Twenty years ago it was axiomatic that a college education was a requirement for getting a decent job that paid well. Now it seems about as axiomatic except for the problem that which school you go to and what that may or may not indicate about your status matters, too.
If we're going to aspire to a healthier job market amping up the availability of the kind of education that fits into "skilled labor" doesn't seem like a solution. Expand the unskilled labor market, restore some kind of manufacturing base, and see if we can create jobs for the people who will increasingly not be able to afford going to school and that seems like a better path. It's not that college education isn't potentially important, it's that between the tuition increases and the decline in tenured faculty spots and a few other things, it no longer seems prudent to go to college to get a degree unless there's no chance of you getting work in the field any other way.

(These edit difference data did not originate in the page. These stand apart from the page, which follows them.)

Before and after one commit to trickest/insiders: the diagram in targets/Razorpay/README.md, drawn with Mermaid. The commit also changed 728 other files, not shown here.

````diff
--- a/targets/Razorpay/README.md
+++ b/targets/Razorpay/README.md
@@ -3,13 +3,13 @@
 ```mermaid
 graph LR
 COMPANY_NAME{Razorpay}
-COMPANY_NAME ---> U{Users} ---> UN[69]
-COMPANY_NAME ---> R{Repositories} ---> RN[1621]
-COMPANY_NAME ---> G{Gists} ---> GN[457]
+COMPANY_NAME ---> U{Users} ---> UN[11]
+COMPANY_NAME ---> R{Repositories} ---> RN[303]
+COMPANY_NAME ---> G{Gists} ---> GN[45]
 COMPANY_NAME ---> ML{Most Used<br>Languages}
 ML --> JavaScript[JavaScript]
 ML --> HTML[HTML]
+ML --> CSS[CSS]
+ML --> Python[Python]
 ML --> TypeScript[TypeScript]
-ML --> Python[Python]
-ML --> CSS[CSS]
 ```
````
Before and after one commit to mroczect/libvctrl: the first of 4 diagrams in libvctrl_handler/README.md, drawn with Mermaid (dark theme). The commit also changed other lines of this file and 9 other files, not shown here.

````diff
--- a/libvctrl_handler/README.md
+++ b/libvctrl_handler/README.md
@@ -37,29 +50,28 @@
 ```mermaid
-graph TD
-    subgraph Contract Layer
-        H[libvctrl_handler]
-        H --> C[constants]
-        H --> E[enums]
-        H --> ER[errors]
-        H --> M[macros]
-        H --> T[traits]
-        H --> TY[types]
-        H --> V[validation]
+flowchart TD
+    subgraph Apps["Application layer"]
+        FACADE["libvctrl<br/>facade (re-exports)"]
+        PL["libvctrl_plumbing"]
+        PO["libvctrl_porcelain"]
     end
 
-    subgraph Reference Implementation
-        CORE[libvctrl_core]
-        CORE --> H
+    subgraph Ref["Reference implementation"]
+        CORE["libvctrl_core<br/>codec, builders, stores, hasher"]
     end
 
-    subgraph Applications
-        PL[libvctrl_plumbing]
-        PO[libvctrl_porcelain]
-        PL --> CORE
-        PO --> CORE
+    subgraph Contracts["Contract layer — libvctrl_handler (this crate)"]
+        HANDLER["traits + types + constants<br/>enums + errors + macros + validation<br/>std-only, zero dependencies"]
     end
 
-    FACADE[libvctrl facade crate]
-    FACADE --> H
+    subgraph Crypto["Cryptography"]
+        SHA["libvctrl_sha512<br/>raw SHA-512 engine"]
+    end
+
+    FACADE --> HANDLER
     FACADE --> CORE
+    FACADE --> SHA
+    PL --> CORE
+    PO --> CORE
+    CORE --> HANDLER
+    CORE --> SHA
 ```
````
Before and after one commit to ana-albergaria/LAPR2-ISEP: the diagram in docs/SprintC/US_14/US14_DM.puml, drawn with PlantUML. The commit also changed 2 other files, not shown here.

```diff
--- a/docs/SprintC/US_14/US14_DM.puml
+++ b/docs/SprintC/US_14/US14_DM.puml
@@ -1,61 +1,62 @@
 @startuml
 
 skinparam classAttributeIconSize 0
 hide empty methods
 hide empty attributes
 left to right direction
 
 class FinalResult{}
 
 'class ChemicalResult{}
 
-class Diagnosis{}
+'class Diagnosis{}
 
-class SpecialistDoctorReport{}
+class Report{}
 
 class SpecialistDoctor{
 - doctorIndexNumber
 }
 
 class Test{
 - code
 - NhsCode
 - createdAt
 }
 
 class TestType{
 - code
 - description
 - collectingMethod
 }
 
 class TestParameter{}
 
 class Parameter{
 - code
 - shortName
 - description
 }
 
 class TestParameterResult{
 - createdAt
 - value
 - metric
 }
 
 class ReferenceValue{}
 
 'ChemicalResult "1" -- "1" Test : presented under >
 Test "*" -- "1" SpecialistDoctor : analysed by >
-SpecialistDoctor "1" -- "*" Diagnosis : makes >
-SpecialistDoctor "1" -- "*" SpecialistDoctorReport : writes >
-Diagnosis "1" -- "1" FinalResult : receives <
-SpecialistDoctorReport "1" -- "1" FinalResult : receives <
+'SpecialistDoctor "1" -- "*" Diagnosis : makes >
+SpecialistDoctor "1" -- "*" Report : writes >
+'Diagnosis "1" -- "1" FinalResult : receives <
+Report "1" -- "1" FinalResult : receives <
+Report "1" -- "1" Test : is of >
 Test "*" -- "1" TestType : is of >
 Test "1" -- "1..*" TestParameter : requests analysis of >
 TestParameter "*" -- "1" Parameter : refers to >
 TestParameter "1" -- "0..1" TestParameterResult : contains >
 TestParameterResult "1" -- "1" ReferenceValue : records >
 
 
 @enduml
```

Wenatchee got advice from a college professor about music as a career, never expect to make a living doing the art you want to do. Try to find a way to make enough of a living that you can keep a roof over your head, pay the bills, and have food, as well as having time left over to spend with family and friends and then, after all that, from your left-over time, carve out time to do that artistic thing you do.
If we keep promoting more and more college as a way to lift everybody's economic opportunities up what that might just be in the end is continually raising the minimum bar of what is culturally considered "getting by" to a point where inequality will continue to be exacerbated.
And if inequality is your goal, well, then maybe that's fine.